Put down that cellphone; distracted-driving law is here

A new distracted driving law has come into effect in Washington state, making cell-phone, or any other electronic, use while driving a primary offense (meaning you can be pulled over for it). If you drive in Washington state, take note if you've been using your phone while driving.

The Seattle Times has all of the details, but here are the key points:

Q. What is banned?

The law forbids all handheld uses. Not just phone calls, but composing or reading any kind of message, social media post, photograph or data.

Drivers may not use handheld devices while at a stop sign or red-light signal.

All video watching is illegal, even in a dashboard or dash-mounted device.

This is fantastic. If you are having to hold your device in order to do something, you shouldn't be driving at the same time (including stopped at a light, where people inevitably don't see the light turn green).

Q. What's legal?

Common built-in electronics, including hands-free phones, satellite music and maps, are legal.

Drivers may even turn on a smartphone that's mounted in a dashboard cradle, for limited purposes such as navigation apps, a voice-activated call, or music streaming. The new law allows the "minimal use of a finger."

Handheld phone calls to 911 or other emergency services are legal. […] Amateur radio equipment and citizens-band radio remain legal.

This is where this law shines. It recognizes that for many people, including myself, their cell-phone is their car's entertainment system. By allowing for "minimal use of a finger", my phone can be my music and navigation center, as long as it's dash-mounted.`This use is similar to someone using the factory entertainment system in their car, which has been legal since cars have had them.

I do question how enforceable this law is, but at worst it is a step in the right direction. We will see over time how effective it is.

RCMP in BC Watching for Distracted Driving

As reported by the CBC, in BC the RCMP are starting to watch more closely for distracted drivers, from a long ways away:

The long arm of the law now has a super-long lens to catch distracted drivers — from as far as 1.2 kilometres away.

RCMP in B.C. are rolling out the powerful new lenses over the May long weekend, aimed at catching drivers texting or otherwise being distracted while behind the wheel.

While they can’t follow a moving vehicle, they will be watching vehicles stopped at intersections. If they see someone is distracted, they’ll take a photo or radio to an officer closer to the intersection to flag down the vehicle.

While the biggest reason for the new strategy is people distracted by cell phones, they will be looking for any other type of distraction as well:

“Putting on makeup, eating a bowl of cereal, reading a novel — we see all sorts of things as people are sitting in traffic,” said Wutke.
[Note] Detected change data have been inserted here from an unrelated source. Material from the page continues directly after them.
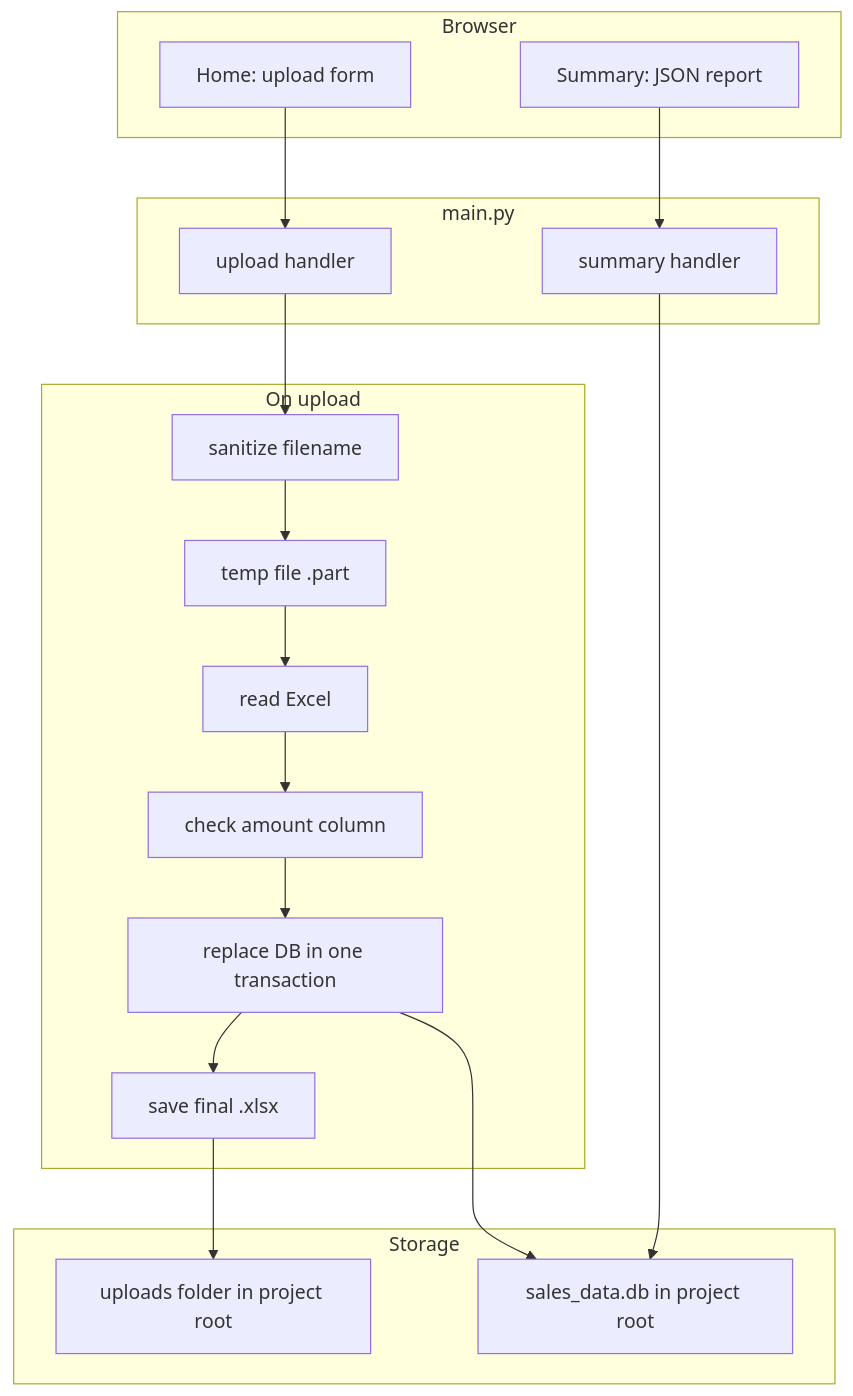
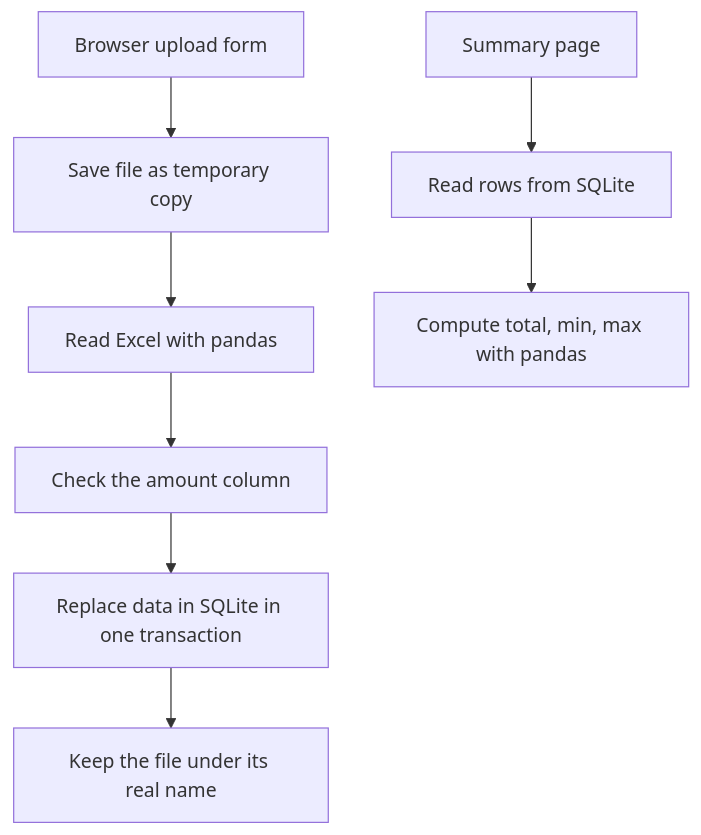
One commit to MiroslavKocian/financial-report-generator changed the diagram in README.md. Above: the diagram before and after it, drawn with Mermaid. The commit also changed other lines of this file, not shown here.

````diff
--- a/README.md
+++ b/README.md
@@ -56,31 +108,10 @@
 ```mermaid
 flowchart TD
-    subgraph browser [Browser]
-        home[Home: upload form]
-        summaryPage[Summary: JSON report]
-    end
-
-    subgraph api [main.py]
-        uploadRoute[upload handler]
-        summaryRoute[summary handler]
-    end
-
-    subgraph pipeline [On upload]
-        sanitize[sanitize filename]
-        temp[temp file .part]
-        excel[read Excel]
-        validate[check amount column]
-        replace[replace DB in one transaction]
-        publish[save final .xlsx]
-    end
-
-    subgraph storage [Storage]
-        disk[uploads folder in project root]
-        sqlite[sales_data.db in project root]
-    end
-
-    home --> uploadRoute --> sanitize --> temp --> excel --> validate --> replace
-    replace --> sqlite
-    replace --> publish --> disk
-    summaryPage --> summaryRoute --> sqlite
+    browser[Browser upload form] --> save[Save file as temporary copy]
+    save --> read[Read Excel with pandas]
+    read --> check[Check the amount column]
+    check --> db[Replace data in SQLite in one transaction]
+    db --> publish[Keep the file under its real name]
+    summary[Summary page] --> query[Read rows from SQLite]
+    query --> totals[Compute total, min, max with pandas]
 ```
````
Overall I agree with this new strategy. Seemingly every day on my drive to and from work, delays are caused at lights were people are distracted and miss the light change. While less efficient traffic is a problem, those people are also more likely to be distracted while moving. Seeing someone distracted, swerving in their lane at highway speeds is unnerving every time and distraction does result in accidents.